I'm proposing the following PEP for inclusion into Python 3.1.
Title: Non-decodable Bytes in System Character Interfaces
Version: $Revision: 71793 $
Last-Modified: $Date: 2009-04-22 08:42:06 +0200 (Mi, 22. Apr 2009) $
Author: Martin v. Löwis <martin(a)v.loewis.de>
Type: Standards Track
File names, environment variables, and command line arguments are
defined as being character data in POSIX; the C APIs however allow
passing arbitrary bytes - whether these conform to a certain encoding
or not. This PEP proposes a means of dealing with such irregularities
by embedding the bytes in character strings in such a way that allows
recreation of the original byte string.
The C char type is a data type that is commonly used to represent both
character data and bytes. Certain POSIX interfaces are specified and
widely understood as operating on character data, however, the system
call interfaces make no assumption on the encoding of these data, and
pass them on as-is. With Python 3, character strings use a
Unicode-based internal representation, making it difficult to ignore
the encoding of byte strings in the same way that the C interfaces can
ignore the encoding.
On the other hand, Microsoft Windows NT has correct the original
design limitation of Unix, and made it explicit in its system
interfaces that these data (file names, environment variables, command
line arguments) are indeed character data, by providing a
Unicode-based API (keeping a C-char-based one for backwards
For Python 3, one proposed solution is to provide two sets of APIs: a
byte-oriented one, and a character-oriented one, where the
character-oriented one would be limited to not being able to represent
all data accurately. Unfortunately, for Windows, the situation would
be exactly the opposite: the byte-oriented interface cannot represent
all data; only the character-oriented API can. As a consequence,
libraries and applications that want to support all user data in a
cross-platform manner have to accept mish-mash of bytes and characters
exactly in the way that caused endless troubles for Python 2.x.
With this PEP, a uniform treatment of these data as characters becomes
possible. The uniformity is achieved by using specific encoding
algorithms, meaning that the data can be converted back to bytes on
POSIX systems only if the same encoding is used.
On Windows, Python uses the wide character APIs to access
character-oriented APIs, allowing direct conversion of the
environmental data to Python str objects.
On POSIX systems, Python currently applies the locale's encoding to
convert the byte data to Unicode. If the locale's encoding is UTF-8,
it can represent the full set of Unicode characters, otherwise, only a
subset is representable. In the latter case, using private-use
characters to represent these bytes would be an option. For UTF-8,
doing so would create an ambiguity, as the private-use characters may
regularly occur in the input also.
To convert non-decodable bytes, a new error handler "python-escape" is
introduced, which decodes non-decodable bytes using into a private-use
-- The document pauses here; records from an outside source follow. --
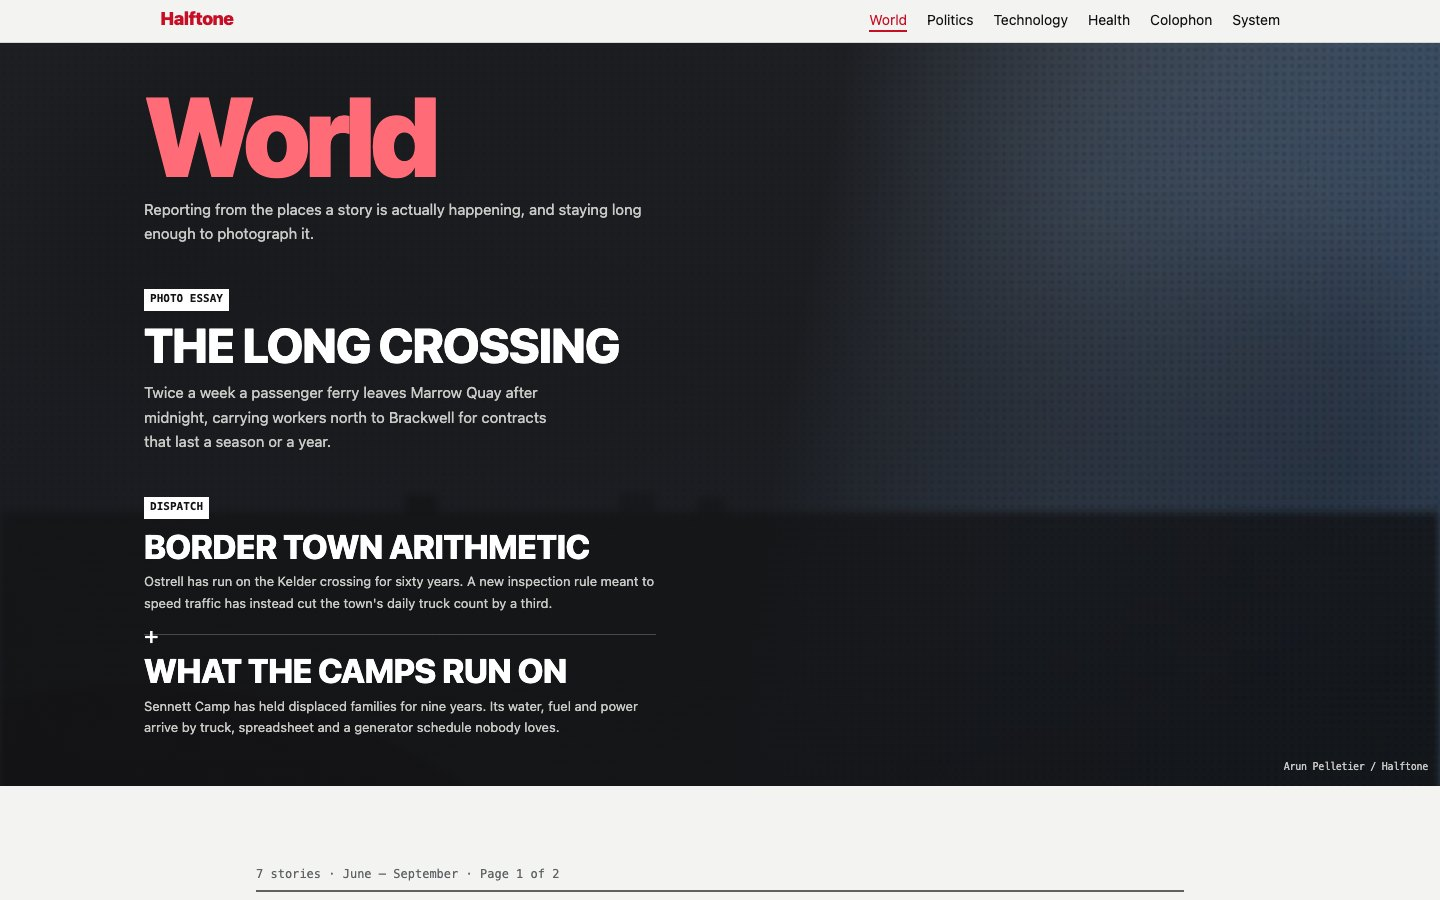
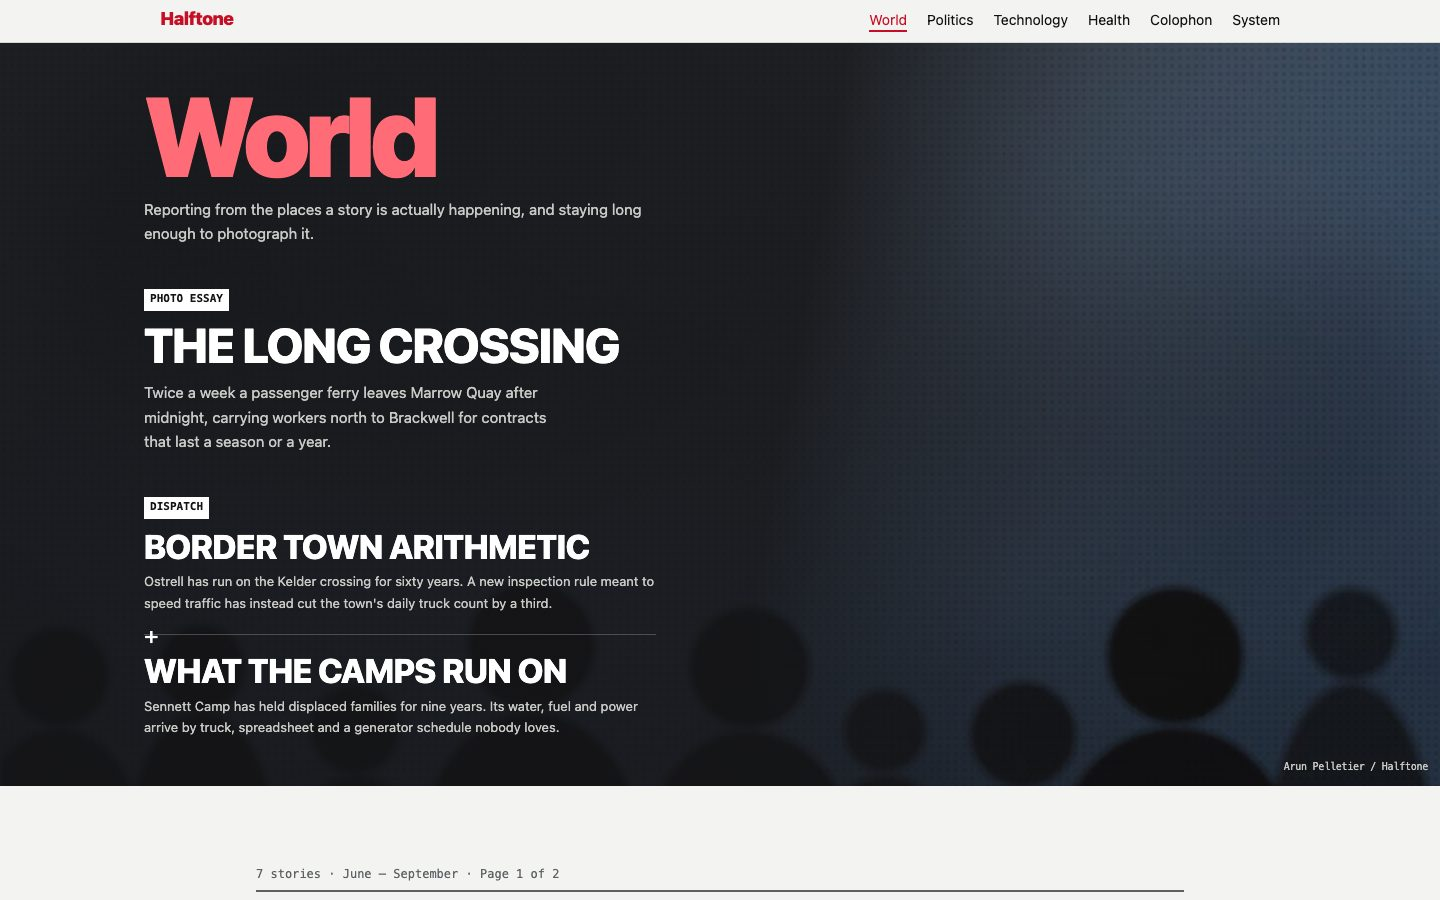
Release v1.0.0

Changed region(s): [[0.625, 0.56, 1.0, 0.8711], [0.7188, 0.84, 0.75, 0.8711]]

diff --git a/README.md b/README.md
@@ -3,7 +3,7 @@
 A photo-led newsmagazine theme for Astro: the picture leads, the type is laid on it, and the
 density lives in the rail beside the piece. Free and MIT-licensed.
 
-[Live demo](https://halftone-free.ondelva.com) · [Pro demo](https://halftone.ondelva.com)
+[Live demo](https://halftone-free.ondelva.com) · [Pro demo](https://halftone.ondelva.com) · [Get Pro](https://buy.polar.sh/polar_cl_3X186IpxV4IC54Eh871nUsDz0RUkPeSj49y0r01UDcx)
 
 ![Halftone: the home cover plate and its cover lines](docs/screenshots/home-light.jpg)
 
@@ -77,7 +77,9 @@ it. Keeping it is how the next person finds the theme. Halftone Pro ships withou
 ## Free vs Pro
 
 Halftone Pro is the same magazine with the second axis through it — the ways across, the reading
-apparatus and the integrations. See it running at [halftone.ondelva.com](https://halftone.ondelva.com).
+apparatus and the integrations. See it running at [halftone.ondelva.com](https://halftone.ondelva.com),
+and [buy it here](https://buy.polar.sh/polar_cl_3X186IpxV4IC54Eh871nUsDz0RUkPeSj49y0r01UDcx) — $49 for one person,
+$129 for a team of up to ten.
 
 |                | Free (this repo)                                | Pro                                                           |
 | -------------- | ----------------------------------------------- | ------------------------------------------------------------- |

diff --git a/CHANGELOG.md b/CHANGELOG.md
@@ -2,6 +2,22 @@
 
 All notable changes to this project are documented here. Format: [Keep a Changelog](https://keepachangelog.com/en/1.1.0/).
 
+## [1.0.0] - 2026-09-22
+
+First release. The demo is live, and the Pro edition is on sale.
+
+### Added
+
+- The README links to the Pro edition's checkout, with its two prices.
+
+### Changed
+
+- The lead piece on the home cover carries a different sample photograph. The cover plate holds
+  its scrim over the left of the frame, so only the band to the right of the type reads as a
+  picture — and the old plate had an empty horizon there, which left the cover looking like a
+  dark field rather than a photograph.
+- The screenshots in `docs/screenshots/` were taken again against this build.
+
 ## [0.9.0] - 2026-09-22
 
 First snapshot of the free edition, cut from Halftone Pro. The live demo and the screenshots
character U+F01xx, which is believed to not conflict with private-use
characters that currently exist in Python codecs.
The error handler interface is extended to allow the encode error
handler to return byte strings immediately, in addition to returning
Unicode strings which then get encoded again.
If the locale's encoding is UTF-8, the file system encoding is set to
a new encoding "utf-8b". The UTF-8b codec decodes non-decodable bytes
(which must be >= 0x80) into half surrogate codes U+DC80..U+DCFF.
While providing a uniform API to non-decodable bytes, this interface
has the limitation that chosen representation only "works" if the data
get converted back to bytes with the python-escape error handler
also. Encoding the data with the locale's encoding and the (default)
strict error handler will raise an exception, encoding them with UTF-8
will produce non-sensical data.
For most applications, we assume that they eventually pass data
received from a system interface back into the same system
interfaces. For example, and application invoking os.listdir() will
likely pass the result strings back into APIs like os.stat() or
open(), which then encodes them back into their original byte
representation. Applications that need to process the original byte
strings can obtain them by encoding the character strings with the
file system encoding, passing "python-escape" as the error handler
This document has been placed in the public domain.